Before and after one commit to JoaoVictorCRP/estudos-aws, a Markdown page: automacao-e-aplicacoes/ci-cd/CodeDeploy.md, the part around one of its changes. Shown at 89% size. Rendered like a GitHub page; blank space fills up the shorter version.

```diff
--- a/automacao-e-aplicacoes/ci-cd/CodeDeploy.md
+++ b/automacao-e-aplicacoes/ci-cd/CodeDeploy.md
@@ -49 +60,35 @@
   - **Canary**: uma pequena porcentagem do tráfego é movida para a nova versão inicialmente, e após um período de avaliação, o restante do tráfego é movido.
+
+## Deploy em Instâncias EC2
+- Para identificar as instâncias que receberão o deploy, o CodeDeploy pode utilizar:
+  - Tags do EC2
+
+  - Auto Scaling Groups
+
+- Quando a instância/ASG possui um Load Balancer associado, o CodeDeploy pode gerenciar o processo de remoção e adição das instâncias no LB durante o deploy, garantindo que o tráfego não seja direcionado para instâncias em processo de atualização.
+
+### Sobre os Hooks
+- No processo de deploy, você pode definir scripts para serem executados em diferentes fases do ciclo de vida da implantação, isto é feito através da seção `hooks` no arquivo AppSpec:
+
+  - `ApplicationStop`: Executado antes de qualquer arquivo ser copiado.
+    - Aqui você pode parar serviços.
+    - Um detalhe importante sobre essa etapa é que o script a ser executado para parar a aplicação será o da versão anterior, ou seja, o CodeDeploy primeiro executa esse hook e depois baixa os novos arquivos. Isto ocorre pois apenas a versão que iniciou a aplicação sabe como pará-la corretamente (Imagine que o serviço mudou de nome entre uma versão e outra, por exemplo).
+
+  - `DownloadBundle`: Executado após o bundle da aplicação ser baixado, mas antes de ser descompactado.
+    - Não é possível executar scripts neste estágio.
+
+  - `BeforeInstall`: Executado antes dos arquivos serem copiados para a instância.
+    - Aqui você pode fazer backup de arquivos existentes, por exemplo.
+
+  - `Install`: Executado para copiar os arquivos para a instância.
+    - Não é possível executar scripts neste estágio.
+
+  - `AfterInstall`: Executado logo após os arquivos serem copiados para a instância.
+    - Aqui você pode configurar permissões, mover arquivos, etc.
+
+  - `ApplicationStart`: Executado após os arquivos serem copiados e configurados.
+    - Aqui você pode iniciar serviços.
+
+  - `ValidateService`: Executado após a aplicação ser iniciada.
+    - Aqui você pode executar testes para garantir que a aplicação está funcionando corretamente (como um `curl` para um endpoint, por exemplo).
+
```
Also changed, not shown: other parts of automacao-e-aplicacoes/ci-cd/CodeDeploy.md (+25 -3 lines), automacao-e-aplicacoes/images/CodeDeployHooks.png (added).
***
WORK INSTRUCTION
The answer should consist of every line above in which "antes" appears.

FINISHED EXERCISE
+  - `ApplicationStop`: Executado antes de qualquer arquivo ser copiado.
+  - `DownloadBundle`: Executado após o bundle da aplicação ser baixado, mas antes de ser descompactado.
+  - `BeforeInstall`: Executado antes dos arquivos serem copiados para a instância.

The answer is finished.